"Just finished 12 hours of dotting and I feel faint. Finished the biggest painting and I can still move my hand."
The artist Samu Raatikainen, now living in Lincoln, England, had his last exhibition in Tampere Art Museum as a Young Artist of the Year 2003. Art critic Kari Alatalo has described his art as follows:
The painting concept of the artist Samu Raatikainen seems simple. First he decides what the external shape of the painting should be. Then he constructs the base for the painting. It can be wavy, arched, billowing, twisting, or it can consist of two parts. When the base, covered in canvas, is ready, pearlescent acrylic colour is applied to it… Next the artist uses the cut-off stem and wax-oil colour mixture to cover the canvas with equidistant dots of equal size…The challenging goal is perfect dots in perfect harmony together. (3.)

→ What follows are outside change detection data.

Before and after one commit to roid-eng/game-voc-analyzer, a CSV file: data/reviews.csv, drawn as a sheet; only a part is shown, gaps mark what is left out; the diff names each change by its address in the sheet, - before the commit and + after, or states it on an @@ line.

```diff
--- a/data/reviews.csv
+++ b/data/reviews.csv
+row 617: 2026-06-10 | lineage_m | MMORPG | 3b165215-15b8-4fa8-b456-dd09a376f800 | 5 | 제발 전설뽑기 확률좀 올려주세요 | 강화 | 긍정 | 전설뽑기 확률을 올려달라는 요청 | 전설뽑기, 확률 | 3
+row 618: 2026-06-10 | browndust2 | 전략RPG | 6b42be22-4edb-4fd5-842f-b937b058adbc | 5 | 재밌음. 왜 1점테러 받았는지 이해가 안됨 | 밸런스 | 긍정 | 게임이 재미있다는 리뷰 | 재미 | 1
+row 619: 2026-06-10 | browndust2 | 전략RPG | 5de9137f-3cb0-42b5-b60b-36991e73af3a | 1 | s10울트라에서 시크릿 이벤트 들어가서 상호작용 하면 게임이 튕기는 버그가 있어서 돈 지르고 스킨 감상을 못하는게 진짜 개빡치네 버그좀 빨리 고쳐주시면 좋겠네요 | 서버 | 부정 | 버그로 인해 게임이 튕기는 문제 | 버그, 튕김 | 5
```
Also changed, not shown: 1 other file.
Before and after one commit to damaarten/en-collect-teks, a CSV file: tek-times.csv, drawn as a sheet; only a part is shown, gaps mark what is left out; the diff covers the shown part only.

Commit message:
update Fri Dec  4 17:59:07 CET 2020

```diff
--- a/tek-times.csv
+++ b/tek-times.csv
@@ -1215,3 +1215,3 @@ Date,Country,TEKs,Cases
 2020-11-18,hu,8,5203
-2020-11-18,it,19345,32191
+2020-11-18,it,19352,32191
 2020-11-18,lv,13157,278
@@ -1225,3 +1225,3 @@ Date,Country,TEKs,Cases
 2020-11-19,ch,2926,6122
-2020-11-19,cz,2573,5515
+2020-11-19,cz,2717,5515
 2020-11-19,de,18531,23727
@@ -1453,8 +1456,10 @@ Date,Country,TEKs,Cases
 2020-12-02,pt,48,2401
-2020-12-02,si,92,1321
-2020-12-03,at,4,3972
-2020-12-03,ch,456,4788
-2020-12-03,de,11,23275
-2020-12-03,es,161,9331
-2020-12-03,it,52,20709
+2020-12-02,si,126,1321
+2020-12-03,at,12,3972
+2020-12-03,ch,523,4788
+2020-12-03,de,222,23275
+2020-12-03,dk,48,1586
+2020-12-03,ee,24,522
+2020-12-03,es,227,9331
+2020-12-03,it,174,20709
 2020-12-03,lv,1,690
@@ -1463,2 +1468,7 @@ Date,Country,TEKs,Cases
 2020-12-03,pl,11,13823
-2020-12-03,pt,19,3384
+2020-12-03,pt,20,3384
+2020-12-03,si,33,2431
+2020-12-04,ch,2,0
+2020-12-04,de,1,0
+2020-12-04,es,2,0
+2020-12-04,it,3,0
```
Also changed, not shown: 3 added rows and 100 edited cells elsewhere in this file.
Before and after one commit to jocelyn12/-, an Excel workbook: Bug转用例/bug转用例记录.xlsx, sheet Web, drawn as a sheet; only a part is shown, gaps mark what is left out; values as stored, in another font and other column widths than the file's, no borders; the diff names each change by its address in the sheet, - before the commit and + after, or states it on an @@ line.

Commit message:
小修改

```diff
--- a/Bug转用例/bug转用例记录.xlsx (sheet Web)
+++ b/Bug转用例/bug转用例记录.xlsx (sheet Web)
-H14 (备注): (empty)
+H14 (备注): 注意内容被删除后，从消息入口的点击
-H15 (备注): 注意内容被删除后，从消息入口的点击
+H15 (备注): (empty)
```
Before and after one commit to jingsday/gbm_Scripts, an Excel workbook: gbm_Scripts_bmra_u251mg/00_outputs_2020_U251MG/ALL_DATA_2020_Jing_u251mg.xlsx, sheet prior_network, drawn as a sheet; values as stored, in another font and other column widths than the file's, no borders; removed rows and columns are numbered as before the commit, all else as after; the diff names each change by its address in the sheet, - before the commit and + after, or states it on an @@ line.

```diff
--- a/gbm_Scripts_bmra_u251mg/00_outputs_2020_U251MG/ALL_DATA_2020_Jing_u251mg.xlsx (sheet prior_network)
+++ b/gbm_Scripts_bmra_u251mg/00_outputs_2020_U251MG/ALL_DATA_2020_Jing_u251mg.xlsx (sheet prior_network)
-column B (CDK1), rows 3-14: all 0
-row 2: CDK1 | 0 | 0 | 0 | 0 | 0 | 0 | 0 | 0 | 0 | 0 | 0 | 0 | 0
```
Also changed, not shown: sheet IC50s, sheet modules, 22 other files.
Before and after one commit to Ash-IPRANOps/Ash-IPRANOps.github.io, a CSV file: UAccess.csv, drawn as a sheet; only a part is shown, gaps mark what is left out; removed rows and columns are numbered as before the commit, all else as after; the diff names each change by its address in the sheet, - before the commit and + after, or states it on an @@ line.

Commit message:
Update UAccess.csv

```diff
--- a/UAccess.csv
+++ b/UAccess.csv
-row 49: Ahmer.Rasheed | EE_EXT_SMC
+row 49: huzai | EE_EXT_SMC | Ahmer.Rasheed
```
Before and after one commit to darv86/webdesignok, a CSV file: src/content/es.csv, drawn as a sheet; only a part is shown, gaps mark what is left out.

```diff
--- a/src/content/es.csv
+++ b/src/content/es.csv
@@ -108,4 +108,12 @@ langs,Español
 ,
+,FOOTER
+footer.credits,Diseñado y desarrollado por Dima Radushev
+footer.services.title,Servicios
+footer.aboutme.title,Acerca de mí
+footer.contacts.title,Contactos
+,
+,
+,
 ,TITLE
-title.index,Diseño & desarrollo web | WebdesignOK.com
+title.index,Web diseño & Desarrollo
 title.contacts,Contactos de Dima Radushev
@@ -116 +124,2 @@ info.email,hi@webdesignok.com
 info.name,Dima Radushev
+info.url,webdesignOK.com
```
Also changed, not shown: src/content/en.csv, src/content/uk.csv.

The time consumed by painting each dot, and the final result in front of the spectator, amounts to not only dots but something much more. For the artist, the time it takes to make the dots is a journey through streets and the mind… For the viewer, what happens during the hours spent working on the painting will remain a mystery. Still, anyone searching and exploring his or her own mind has the ability to immerse in the workings of the mind where a constant inner monoloque, distracted thoughts, turbulent ideas or complete calmness follow each other seemingly "amicably" although they are, in fact, symptoms of the reactive restlessness of the mind. (2.)
Raatikainen has pondered about the moment when his paintings are born. Is that the moment when his mind fixes on a certain format, the number of paintings in a series, the colours and the idea of what the paintings will look like in a certain room? Is making the panel or placing the actual dots the decisive personal element that spawns the painting? Or is the moment of birth or completion at hand only when paintings are exhibited and subjected to changes in the room and lightning which can also be noted in the paintings? (3.)
In Samu Raatikainen's work the interesting question lies in findind its meaning. Is it the process of making an endless amount of dots during a long period of time? Or when the painting is ready, put on view in the exhibition space and the viewer confronts it - making his/her own interpretation? And so on, one could continue to question. The interest in Raatikainen's work lies not only in the conceptual meaning of the process of painting, but also in the aesthetics and the sense of illusion created.
In this exhibition the front of the gallery is occupied by the paintings from the Akin and Scarp-series. The shapes of the works in Scarp-series are directly influenced by the architectural detail present in the gallery: an angle in the cross beam. The shape of the paintings contains one angle and two flat surfaces. The paintings in the series are first ones in which the shape of each painting within the series is different, whereas the colour stays the same. The newest work from the Akin-series, formed of two panels, is the biggest painting in Raatikainen's career so far (200 x 210 cm). The corridor like space in the middle of the gallery is occupied by the paintings from Loop-series. The aim of these asymmetrical paintings, placed opposite one another, is to create directional movement and subsequent momentum in the space; some taking you away, others bringing you back.
(1.) Alatalo, Kari: "Searching for the Right Position of Dots" in Young Artist of the Year 1984-2004, Tampere Art Museum Publication 116, Hämeenlinna, 2004, p. 156
(2.) Alatalo, Kari: "Man, Stick and Dot" in Samu Raatikainen Young Artist of the Year 2003, Tampere Art Museum Publication 111, Hämeenlinna, 2003, p. 24-25
(3.) Ibid., p. 27